The key to this is training, and the grease on the key is the Scoutmaster’s mentoring and sound guidance.
I just read your “Get a Life” piece. Good thing that wasn’t one of my troop’s Eagle Courts of Honor… He probably wouldn’t have been allowed to finish his speech (and no sticking around for cake, either!). You’re absolutely spot-on. Merit badges expose a young man to all kinds of things.
I grew up with a guy who had about 80 merit badges. He was also the Drum Major of an extremely good high school marching band (both our Dads were music teachers) the Master Counselor of our DeMolay Chapter, and the starting center on our high school’s basketball team. He and his brother would pick a merit badge to knock out, and they’d do it!
Speaking of learning stuff, as a retired Army Aviator, I now help manage a military airfield. We have a weather station, and those great young Americans routinely teach the Weather merit badge to Scouts in the area. I just gave them a current Weather merit badge pamphlet—one comment from one of the meteorologists was, “I sure wish I had this when I went through tech school!” I remarked that I wish I’d had it when I was in flight school… It’s sure a lot easier to understand, and taught me the same things I struggled through in two weeks of classroom instruction on meteorology!

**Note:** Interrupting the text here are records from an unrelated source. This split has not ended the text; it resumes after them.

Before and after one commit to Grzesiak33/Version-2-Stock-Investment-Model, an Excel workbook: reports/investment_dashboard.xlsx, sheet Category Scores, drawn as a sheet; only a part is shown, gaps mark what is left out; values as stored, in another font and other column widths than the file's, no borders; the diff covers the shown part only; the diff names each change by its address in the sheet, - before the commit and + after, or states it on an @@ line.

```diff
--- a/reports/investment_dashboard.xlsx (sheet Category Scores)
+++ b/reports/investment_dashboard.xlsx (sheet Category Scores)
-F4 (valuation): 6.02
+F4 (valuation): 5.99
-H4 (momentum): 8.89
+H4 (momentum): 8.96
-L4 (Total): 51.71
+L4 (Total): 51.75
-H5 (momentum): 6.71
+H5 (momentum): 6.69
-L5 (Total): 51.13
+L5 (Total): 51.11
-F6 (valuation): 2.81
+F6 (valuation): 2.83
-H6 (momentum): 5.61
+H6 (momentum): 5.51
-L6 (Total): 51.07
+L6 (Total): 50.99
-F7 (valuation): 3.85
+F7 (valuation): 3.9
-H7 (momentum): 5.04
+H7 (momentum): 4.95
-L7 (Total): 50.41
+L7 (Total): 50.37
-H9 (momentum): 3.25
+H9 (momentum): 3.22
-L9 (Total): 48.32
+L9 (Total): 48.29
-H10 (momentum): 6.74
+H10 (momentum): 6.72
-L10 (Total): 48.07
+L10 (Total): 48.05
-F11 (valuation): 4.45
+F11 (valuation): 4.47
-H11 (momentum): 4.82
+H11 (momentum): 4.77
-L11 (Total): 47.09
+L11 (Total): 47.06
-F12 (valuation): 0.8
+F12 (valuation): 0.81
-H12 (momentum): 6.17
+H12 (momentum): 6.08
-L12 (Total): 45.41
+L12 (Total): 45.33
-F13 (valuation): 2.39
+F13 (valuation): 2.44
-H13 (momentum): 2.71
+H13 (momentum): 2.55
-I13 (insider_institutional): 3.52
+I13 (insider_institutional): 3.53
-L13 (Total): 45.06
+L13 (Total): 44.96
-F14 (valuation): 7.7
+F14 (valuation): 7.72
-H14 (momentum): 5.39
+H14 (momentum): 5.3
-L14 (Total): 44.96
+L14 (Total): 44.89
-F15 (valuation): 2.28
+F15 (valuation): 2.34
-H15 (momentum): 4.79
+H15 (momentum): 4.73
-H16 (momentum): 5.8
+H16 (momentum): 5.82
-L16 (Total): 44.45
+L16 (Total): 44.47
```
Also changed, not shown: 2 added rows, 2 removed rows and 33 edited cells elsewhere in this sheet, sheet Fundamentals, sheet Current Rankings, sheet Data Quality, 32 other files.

Point being, Scout merit badges and those pamphlets, have lots of great information. It’s not about earning a little embroidered circle—It’s about all the learning that goes in to the earning! (Jeff Stone, Transatlantic Council, Wiesbaden, Germany)

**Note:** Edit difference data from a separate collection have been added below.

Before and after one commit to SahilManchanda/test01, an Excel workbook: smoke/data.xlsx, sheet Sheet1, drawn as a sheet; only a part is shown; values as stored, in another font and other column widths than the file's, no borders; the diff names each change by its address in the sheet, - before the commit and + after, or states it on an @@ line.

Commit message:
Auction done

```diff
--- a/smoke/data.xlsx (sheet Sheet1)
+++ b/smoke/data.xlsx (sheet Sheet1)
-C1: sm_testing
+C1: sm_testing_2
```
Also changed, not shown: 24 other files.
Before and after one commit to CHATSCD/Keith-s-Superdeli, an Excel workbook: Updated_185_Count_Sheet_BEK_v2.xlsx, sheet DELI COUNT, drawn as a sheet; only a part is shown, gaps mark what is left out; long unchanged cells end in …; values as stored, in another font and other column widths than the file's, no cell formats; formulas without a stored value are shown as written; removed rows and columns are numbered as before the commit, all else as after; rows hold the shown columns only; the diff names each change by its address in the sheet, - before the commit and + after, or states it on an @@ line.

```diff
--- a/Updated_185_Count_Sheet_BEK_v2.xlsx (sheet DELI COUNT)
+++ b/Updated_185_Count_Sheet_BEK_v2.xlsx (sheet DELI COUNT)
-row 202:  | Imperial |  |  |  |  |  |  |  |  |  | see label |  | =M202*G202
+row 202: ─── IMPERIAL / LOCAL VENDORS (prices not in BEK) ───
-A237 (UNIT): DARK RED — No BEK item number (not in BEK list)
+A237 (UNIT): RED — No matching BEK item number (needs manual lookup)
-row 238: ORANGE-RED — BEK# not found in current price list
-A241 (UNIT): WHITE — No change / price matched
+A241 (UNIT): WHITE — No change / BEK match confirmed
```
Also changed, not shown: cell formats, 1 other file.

Thanks for taking the time to write, and for adding to the “ammunition” about the value of learning as much as we can about as much as we can! The only thing I ever noticed about Eagle Scouts that might be called a “common denominator” is that they’re into everything! And isn’t that what this is all about!
A friend and fellow Scouter who’s a District Trainer recently ran up against this situation: The council hired a new District Executive last year, and he’s really made things more challenging for her—She’s been working on a major training event for our district and he’s been somewhat critical and non-supportive. When she asked him why she’s the District Trainer, his response was, “Well, you’re better than nothing.” I think it’s reprehensible for a BSA employee to treat a volunteer this way. Do we bring this to the Scout Executive? (Pat Lesley, Bay Area Council, TX)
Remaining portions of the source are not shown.